Kallis hits 12,000th run before collapse
South Africa 266 v Australia
New Wanderers Stadium
Friday 18 November 2011
South Africa continued the trend for batting collapses in the short series against Australia as they surrendered their advantage late on the opening day of the second Test in Johannesburg yesterday.
After Jacques Kallis had become the first South African to pass 12,000 Test runs the Proteas lost their final six wickets for 25 runs. Half-centuries from Kallis, A B de Villiers and Ashwell Prince had seemingly set South Africa on course for a healthy first-innings total until the batting jitters set in.
Peter Siddle was the best of the Australian bowlers, removing key men Kallis and De Villiers, as he took 3 for 69 while spinners Nathan Lyon and Michael Clarke shared two each.
The hosts had been 241 for 4 shortly after tea, with De Villiers and Prince in full control in a stand of 112. But the rot set in when Lyon had Prince caught at mid-on before Siddle – who had earlier removed Kallis a ball after he had become the fourth man to 12,000 Test runs – claimed the key scalp of De Villiers and then Mark Boucher. With gloom descending on the Wanderers, spin wrapped up the tail to complete a collapse that shifted the momentum of the match back to the tourists.
Earlier Mitchell Johnson had had South Africa's captain, Graeme Smith, caught at second slip, before Shane Watson got the faintest of edges to remove Jacques Rudolph as the Proteas found themselves 43 for 2.
Kallis then took control, racing to his half-century from just 37 balls. The 36-year-old all-rounder brought up his 55th Test half-century with a flicked six off Siddle but, in an eventful over, he brought up his 12,000th run before offering the simplest of chances to Usman Khawaja at midwicket to end a counter-attacking, 80-run stand with Hashim Amla.
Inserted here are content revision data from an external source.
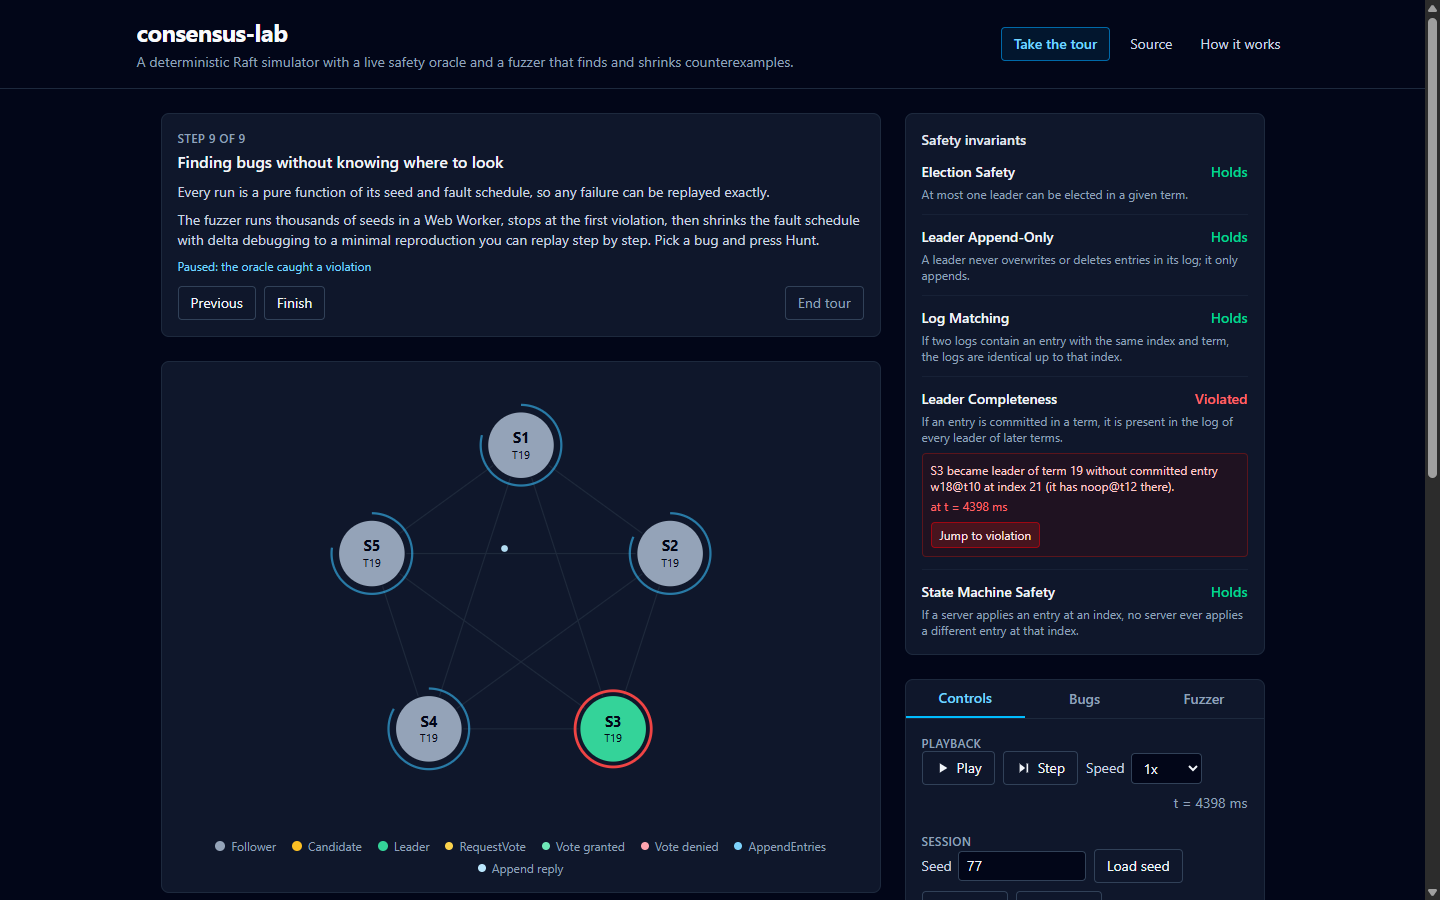
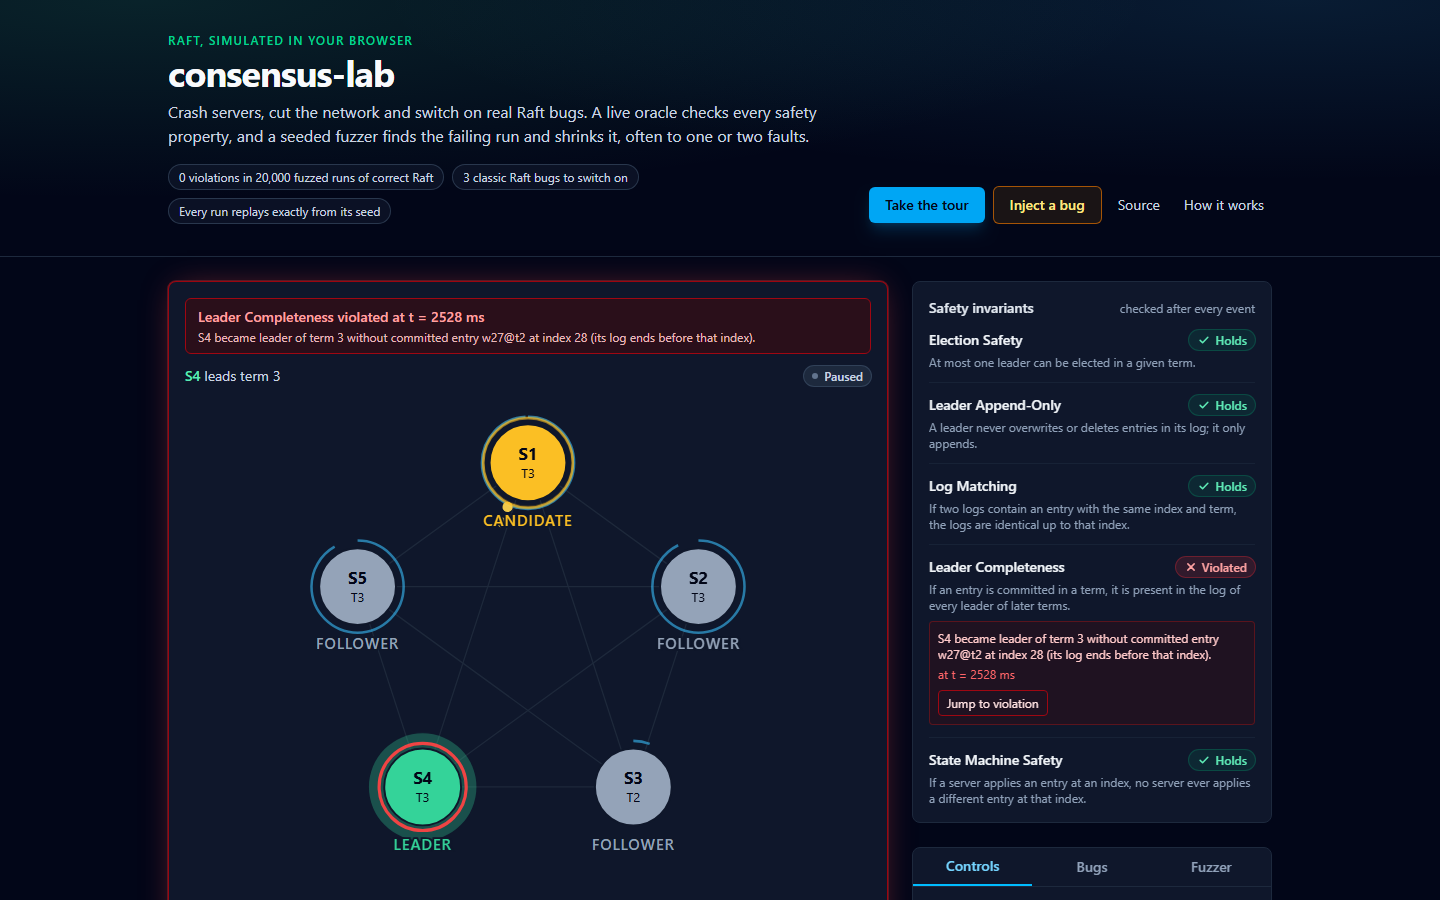
docs: refresh screenshots, social card and design notes for the new UI

diff --git a/README.md b/README.md
@@ -4,21 +4,22 @@ A deterministic simulator of the [Raft](https://raft.github.io/) consensus algor
 
 **Live demo: https://faizkhairi.github.io/consensus-lab/**
 
-![The fuzzer's shrunk counterexample replayed: S3 wins term 19 without a committed entry, and the oracle flags Leader Completeness](docs/fuzzer-replay.png)
+![The fuzzer's shrunk counterexample replayed: S4 wins term 3 without a committed entry, and the oracle flags Leader Completeness](docs/fuzzer-replay.png)
 
 ![Log replication in the guided tour: the leader S5 has replicated three writes to every server](docs/replication.png)
 
 ## What you can do
 
 - **Watch Raft work.** Messages move between servers. Each server shows its election timer, and every log entry is coloured by its term. The guided tour covers election, replication, a leader crash, a network partition and the heal.
-- **Break things.** Crash and restart servers, isolate the leader, partition the cluster, raise message loss and send client writes.
+- **Break things.** Click a server to crash it and again to restart it, isolate the leader, partition the cluster, raise message loss and send client writes.
 - **Inject a bug.** Three well-known Raft mistakes, each behind one flag:
   - committing entries from earlier terms (the Figure 8 scenario);
   - forgetting `votedFor` on restart;
   - granting votes without the up-to-date check.
-- **See the oracle catch it.** The five properties from Figure 3 of the Raft paper are checked after every event. When one breaks, the run pauses at the exact event.
+- **See the oracle catch it.** The five properties from Figure 3 of the Raft paper are checked after every event. When one breaks, the run pauses at the exact event and the cluster card names the property and the event that broke it.
 - **Hunt with the fuzzer.** A Web Worker runs thousands of seeded runs with random faults. When one fails, delta debugging shrinks the fault schedule, often down to one or two faults, and you can replay the result.
 - **Travel in time and share.** Every run is deterministic, so you can scrub the timeline back and forth or step back one event at a time (Left arrow). A share link reproduces the exact run on another machine.
+- **Use it on a phone.** Below desktop width a playback dock (Back, Play or Pause, Step) stays at the bottom of the screen, so you can control the run while watching the cluster.
 
 ## How it works
 
@@ -77,7 +78,7 @@ docs/         design notes
 - Each safety check has a positive control: a hand-built bad state that the check must report.
 - Property tests (fast-check) generate random fault schedules and assert that safety holds, that runs are deterministic, and that the cluster recovers once faults stop.
 - Pinned counterexamples must fail with their bug switched on and pass with it off.
-- Playwright tests the built site: the election on load, stepping forward and back, share-link replay, the tour (including ending it mid-step), and fuzz-then-replay. They fail on any console error and run an axe accessibility scan.
+- Playwright tests the built site: the election on load, stepping forward and back, share-link replay and its violation banner, crashing a server by clicking it, the Inject a bug shortcut, the phone playback dock, the tour (including ending it mid-step), and fuzz-then-replay. They fail on any console error and run an axe accessibility scan at desktop and phone widths.
 
 The site deploys only after every check passes.
 

diff --git a/docs/DESIGN.md b/docs/DESIGN.md
@@ -118,6 +118,10 @@ Time travel is re-simulation. Scrubbing backwards rebuilds the cluster from its 
 
 The fuzzer runs in a Web Worker in slices of 25 seeds and yields between slices, so the page stays responsive and a stop request takes effect promptly.
 
+Below the `lg` breakpoint a fixed playback dock (Back, Play or Pause, Step) keeps the controls in reach while the cluster is on screen. At `lg` and above it is `display: none`, which also removes it from the accessibility tree, so each control has one accessible name per viewport.
+
+The social card `public/og.png` is a 1200x630 screenshot of the built site opened on the share link for the pinned Figure 8 counterexample (`PINNED.commitPriorTerm`), taken once the cluster card shows the violation.
+
 ## 8. Testing
 
 | Layer | What it covers |
@@ -129,6 +133,6 @@ The fuzzer runs in a Web Worker in slices of 25 seeds and yields between slices,
 | fuzz | 300 seeds in the unit suite; 20,000 in CI; each bug is caught within a seed budget and shrinks to a smaller schedule that still fails |
 | pinned counterexamples | still fail with the bug on, pass with it off |
 | tour | every guided-tour step reaches its end state headlessly |
-| end to end (Playwright) | election on load, share-link replay, tour, fuzz and replay, zero console errors, axe with no serious or critical findings |
+| end to end (Playwright) | election on load, share-link replay and its violation banner, crashing a server by clicking it, the Inject a bug shortcut, the phone playback dock (no horizontal scroll at 320 px), tour, fuzz and replay, zero console errors, axe with no serious or critical findings at desktop and phone widths |
 
 Coverage of `src/sim` is enforced at 90% lines, functions and statements and 80% branches.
Teenage debutant Patrick Cummins, who replaced the injured Ryan Harris, then claimed his first Test wicket when Amla slashed to Ricky Ponting at second slip to reduce South Africa to 129 for 4. They recovered through De Villiers and Prince, who were quick to punish anything wayward.
Prince looked shaky after tea and he offered a simple catch off Lyon before De Villiers got a top-edge. The South African tail then evaporated, with bad light preventing Australia from batting.
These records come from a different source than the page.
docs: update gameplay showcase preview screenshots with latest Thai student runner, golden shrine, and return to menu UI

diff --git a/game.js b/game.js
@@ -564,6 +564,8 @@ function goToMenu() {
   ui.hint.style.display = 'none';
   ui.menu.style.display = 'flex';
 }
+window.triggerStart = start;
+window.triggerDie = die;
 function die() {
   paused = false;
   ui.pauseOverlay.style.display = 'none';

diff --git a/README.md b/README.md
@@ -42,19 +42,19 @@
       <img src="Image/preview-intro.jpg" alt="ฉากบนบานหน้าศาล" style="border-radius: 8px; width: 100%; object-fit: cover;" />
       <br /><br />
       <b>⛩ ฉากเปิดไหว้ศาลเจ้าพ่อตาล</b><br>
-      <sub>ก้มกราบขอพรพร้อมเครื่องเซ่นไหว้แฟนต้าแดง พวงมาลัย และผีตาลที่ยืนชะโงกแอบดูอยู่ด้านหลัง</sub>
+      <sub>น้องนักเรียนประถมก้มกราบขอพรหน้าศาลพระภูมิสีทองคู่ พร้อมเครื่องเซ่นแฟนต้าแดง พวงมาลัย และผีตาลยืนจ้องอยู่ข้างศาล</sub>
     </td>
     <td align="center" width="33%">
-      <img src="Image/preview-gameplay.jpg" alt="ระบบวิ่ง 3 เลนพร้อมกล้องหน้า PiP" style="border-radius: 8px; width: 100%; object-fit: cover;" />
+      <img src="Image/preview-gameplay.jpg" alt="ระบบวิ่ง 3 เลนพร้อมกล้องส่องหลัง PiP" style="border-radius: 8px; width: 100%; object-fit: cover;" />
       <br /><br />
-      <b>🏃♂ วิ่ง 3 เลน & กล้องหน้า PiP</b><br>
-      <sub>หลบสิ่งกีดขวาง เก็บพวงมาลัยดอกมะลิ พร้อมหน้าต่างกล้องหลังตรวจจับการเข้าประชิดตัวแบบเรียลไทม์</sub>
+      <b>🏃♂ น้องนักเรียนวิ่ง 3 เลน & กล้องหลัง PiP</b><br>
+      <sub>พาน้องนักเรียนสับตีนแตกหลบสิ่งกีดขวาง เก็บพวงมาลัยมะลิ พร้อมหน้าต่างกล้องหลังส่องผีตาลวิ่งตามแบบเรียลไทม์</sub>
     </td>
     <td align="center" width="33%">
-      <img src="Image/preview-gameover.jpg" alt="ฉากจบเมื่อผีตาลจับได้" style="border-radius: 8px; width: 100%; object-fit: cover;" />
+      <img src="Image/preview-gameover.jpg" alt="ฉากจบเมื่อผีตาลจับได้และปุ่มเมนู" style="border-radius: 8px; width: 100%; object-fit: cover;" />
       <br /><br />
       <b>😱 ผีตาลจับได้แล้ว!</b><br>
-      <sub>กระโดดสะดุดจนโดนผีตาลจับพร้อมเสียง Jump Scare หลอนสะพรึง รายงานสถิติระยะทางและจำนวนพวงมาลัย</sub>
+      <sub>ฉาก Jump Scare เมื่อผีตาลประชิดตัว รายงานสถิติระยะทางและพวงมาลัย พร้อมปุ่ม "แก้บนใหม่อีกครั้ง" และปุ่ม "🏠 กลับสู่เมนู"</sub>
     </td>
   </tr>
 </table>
* Darren Bravo's stylish 136 failed to save West Indies from defeat as India completed a victory by an innings and 15 runs on the fourth day of the second Test at Eden Gardens. Fast bowler Umesh Yadav took four wickets as the West Indies were all out for 463 to give India an unassailable 2-0 lead in the three-match series.
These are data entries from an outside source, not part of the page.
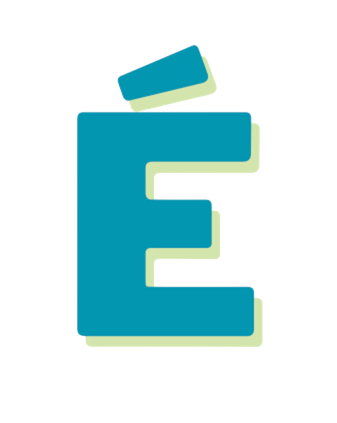
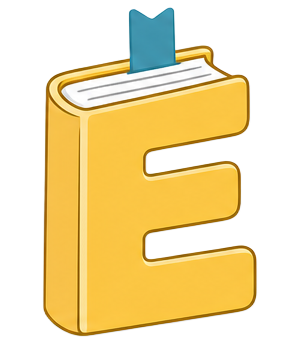
docs: simplify README to focus on what the bot does
User-facing overview with emojis: save articles, AI ratings via Ollama, and /gustos preferences.

diff --git a/README.md b/README.md
@@ -1,52 +1,15 @@
 # <img src="screenshots/que-leo.icon.png" width="48" height="48" style="vertical-align: middle; margin-right: 8px;" /> ¿Qué leo? Telegram bot
 
-Un bot de Telegram que permite a los usuarios guardar artículos para leer después. En https://que-leo.vercel.app puedes ver un artículo aleatorio de tu lista y empezar a leer sin tener que decidir ni pensar demasiado.
+Un bot de Telegram para guardar artículos y leerlos cuando te apetezca. En [que-leo.vercel.app](https://que-leo.vercel.app) puedes sacar uno al azar de tu lista y empezar sin darle demasiadas vueltas.
 
 <img src="screenshots/que-leo-bot.png" width="600" alt="Bot de Telegram" />
 
-## Características
+## ✨ Qué hace
 
-- 🛡️ Rate limiting (5 artículos por minuto por usuario)
-- ✅ Validación de URLs y metadatos
-- 🔍 Extracción automática de metadatos de artículos
-- 🤖 Resúmenes y valoración con Ollama local (opcional)
-- 🌐 API HTTP para la app web (`/api/extract-metadata`)
+- 📎 **Guardar artículos** — mandas un enlace y el bot guarda título, autor, temas e imagen por ti.
+- 🤖 **IA para valorar** — usa inteligencia artificial local ([Ollama](https://ollama.com)) para resumir cada artículo, ponerle una nota del 1 al 10 y explicar en una frase qué aporta el contenido.
+- 🎯 **Gustos personalizados** (`/gustos`) — le cuentas al bot qué te interesa y qué prefieres evitar. Las valoraciones se adaptan a eso y a los artículos que ya habías puntuado bien.
 
-## Inicio rápido
+---
 
-Crea un archivo `.env` en la raíz del proyecto:
-
-```env
-TELEGRAM_TOKEN=
-SUPABASE_URL=
-SUPABASE_ANON_KEY=
-```
-
-Opcionales: `PORT` (por defecto 3000), `ALLOWED_ORIGINS`, `LOG_LEVEL`.
-
-Para resúmenes con [Ollama](https://ollama.com) local (copia desde [`.env.example`](.env.example)):
-
-```env
-OLLAMA_ENABLED=true
-OLLAMA_BASE_URL=http://localhost:11434
-OLLAMA_MODEL=llama3.2
-OLLAMA_USER_PREFERENCES=Me interesan: ingeniería de software, productividad. Evito: clickbait.
-OLLAMA_TIMEOUT_MS=120000
-OLLAMA_NOTIFY_ON_ERROR=true
-```
-
-El bot llama directamente a la API de Ollama (no hace falta Open WebUI). Tras guardar un artículo, envía un segundo mensaje en Telegram con el resumen y la nota según tus gustos.
-
-```bash
-npm install
-npm start
-```
-
-El bot usa polling de Telegram, así que no necesitas abrir puertos si solo lo usas desde Telegram.
-
-## Tests
-
-```bash
-npm test
-```
-
+Hecho con ❤️ por dianait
England vs Japan: Watch the moment Laura Bassett's own goal saw England knocked out of the 2015 Women's World Cup
David De Gea to Real Madrid: Manchester United goalkeeper spotted arriving at Madrid airport
Manchester United transfer news: Robin van Persie is being sold by the club without his knowledge, claims former team-mate
Wimbledon 2015: Dustin Brown knocks Rafael Nadal out of the championship
Football kits 2015/16: The good, the bad and the downright worst new shirts from around the world for next season
- 1 Nathan Collier: Montana man inspired by same-sex marriage ruling requests right to wed two wives
- 2 Amber Roof: Sister of Charleston shooting suspect Dylann Roof launches fund-raising appeal for wedding and honeymoon
- 3 'Help me I'm trapped in a factory' messages keep being found on bottles of vitamin water
- 4 Right to die: Belgian doctors rule depressed 24-year-old woman has right to end her life
- 5 BP hit with record $18.7 billion fine over Deepwater Horizon Gulf oil spill
Greece crisis: IMF was pushed around by Angela Merkel and Nicholas Sarkozy – and now it is being humiliated
Forget little green men – aliens will look like humans, says Cambridge University evolution expert
'I wish the BBC would stop calling it Islamic State' – David Cameron unleashes frustration at broadcaster
Greece crisis: The wider lesson is that it’s time to abandon this failed experiment in currencies
Girl, 7, stares down hate preacher at Ohio festival with pro-LGBT rainbow flag gesture
They are neither a 'state' nor 'Islamic': Why we shouldn't call them Isis, Isil or IS